_YOUR TASK_
Search the records for the string "import", and show each line where it appears.

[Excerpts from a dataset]

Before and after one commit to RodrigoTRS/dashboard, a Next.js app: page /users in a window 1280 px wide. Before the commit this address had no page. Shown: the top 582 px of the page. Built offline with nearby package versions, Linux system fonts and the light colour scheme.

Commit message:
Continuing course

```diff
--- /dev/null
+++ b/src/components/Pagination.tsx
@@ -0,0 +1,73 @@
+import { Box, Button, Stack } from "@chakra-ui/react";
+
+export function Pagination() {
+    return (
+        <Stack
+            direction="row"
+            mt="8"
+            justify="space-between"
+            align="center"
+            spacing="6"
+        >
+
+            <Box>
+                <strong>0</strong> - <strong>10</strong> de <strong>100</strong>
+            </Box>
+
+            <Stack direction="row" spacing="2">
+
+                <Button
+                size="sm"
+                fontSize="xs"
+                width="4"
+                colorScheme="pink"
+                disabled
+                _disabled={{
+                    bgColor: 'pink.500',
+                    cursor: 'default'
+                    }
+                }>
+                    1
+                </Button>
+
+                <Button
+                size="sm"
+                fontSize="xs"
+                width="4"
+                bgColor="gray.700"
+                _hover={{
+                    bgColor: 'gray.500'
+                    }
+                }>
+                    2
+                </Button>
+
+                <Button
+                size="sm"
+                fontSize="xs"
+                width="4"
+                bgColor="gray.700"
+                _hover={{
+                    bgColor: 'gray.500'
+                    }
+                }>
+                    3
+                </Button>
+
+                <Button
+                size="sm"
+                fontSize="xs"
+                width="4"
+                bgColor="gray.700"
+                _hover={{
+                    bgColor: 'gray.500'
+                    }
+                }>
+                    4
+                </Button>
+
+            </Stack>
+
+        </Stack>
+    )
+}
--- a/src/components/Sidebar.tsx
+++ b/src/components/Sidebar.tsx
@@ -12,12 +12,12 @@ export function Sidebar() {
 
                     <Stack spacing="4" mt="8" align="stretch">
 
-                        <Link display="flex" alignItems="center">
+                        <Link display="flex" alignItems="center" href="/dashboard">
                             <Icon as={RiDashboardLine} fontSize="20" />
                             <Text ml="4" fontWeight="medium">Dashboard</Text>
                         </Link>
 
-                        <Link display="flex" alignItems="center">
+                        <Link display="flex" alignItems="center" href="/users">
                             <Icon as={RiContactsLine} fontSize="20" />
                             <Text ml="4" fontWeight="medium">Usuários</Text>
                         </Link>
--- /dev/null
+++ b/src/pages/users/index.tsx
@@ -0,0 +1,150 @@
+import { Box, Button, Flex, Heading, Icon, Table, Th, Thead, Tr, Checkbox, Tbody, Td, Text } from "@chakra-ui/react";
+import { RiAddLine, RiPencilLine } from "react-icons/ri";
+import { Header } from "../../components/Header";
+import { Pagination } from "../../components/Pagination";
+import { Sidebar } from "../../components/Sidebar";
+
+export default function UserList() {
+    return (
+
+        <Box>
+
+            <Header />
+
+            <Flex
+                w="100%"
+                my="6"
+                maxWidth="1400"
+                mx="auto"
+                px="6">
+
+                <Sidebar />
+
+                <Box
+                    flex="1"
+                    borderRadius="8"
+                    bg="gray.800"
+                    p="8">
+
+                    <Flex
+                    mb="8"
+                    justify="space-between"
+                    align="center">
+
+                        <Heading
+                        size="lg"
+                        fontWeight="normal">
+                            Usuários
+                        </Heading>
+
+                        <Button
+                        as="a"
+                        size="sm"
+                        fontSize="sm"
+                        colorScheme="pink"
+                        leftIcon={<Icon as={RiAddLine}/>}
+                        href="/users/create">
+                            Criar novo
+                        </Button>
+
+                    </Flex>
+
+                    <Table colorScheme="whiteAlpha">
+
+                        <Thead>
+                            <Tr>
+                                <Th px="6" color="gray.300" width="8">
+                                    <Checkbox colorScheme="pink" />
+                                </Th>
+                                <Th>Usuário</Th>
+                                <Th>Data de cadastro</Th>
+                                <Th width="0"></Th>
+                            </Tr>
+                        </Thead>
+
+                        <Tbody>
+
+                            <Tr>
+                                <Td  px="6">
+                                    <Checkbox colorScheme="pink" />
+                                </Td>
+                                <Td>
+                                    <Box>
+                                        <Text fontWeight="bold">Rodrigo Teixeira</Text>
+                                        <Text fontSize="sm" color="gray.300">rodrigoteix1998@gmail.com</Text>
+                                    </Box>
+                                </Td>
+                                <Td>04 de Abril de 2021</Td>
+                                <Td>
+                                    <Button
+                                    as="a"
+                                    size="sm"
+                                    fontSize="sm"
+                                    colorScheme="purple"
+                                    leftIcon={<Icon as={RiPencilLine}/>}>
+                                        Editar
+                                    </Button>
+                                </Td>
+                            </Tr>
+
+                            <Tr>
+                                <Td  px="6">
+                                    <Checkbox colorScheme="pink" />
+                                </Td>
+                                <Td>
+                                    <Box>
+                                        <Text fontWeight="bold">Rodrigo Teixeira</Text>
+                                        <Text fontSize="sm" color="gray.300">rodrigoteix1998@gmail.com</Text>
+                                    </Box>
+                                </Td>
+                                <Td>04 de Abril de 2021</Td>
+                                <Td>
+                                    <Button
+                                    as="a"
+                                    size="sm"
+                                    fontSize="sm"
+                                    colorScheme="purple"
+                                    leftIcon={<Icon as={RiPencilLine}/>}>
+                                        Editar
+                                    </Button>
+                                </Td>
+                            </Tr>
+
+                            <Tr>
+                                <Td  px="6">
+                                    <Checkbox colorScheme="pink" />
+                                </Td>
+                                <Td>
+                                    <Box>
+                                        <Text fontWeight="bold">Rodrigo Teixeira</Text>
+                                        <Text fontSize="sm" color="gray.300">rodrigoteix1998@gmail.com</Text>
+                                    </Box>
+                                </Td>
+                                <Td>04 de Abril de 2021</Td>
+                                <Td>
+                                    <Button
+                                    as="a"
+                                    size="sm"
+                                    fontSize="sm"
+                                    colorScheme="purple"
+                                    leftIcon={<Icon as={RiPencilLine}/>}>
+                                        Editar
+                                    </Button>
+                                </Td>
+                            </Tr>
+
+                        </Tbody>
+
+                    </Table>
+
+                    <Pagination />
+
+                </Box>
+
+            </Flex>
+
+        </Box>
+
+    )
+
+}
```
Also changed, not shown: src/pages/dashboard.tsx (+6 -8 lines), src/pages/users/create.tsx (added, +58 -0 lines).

_COMPLETED TASK_
+import { Box, Button, Stack } from "@chakra-ui/react";
+import { Box, Button, Flex, Heading, Icon, Table, Th, Thead, Tr, Checkbox, Tbody, Td, Text } from "@chakra-ui/react";
+import { RiAddLine, RiPencilLine } from "react-icons/ri";
+import { Header } from "../../components/Header";
+import { Pagination } from "../../components/Pagination";
+import { Sidebar } from "../../components/Sidebar";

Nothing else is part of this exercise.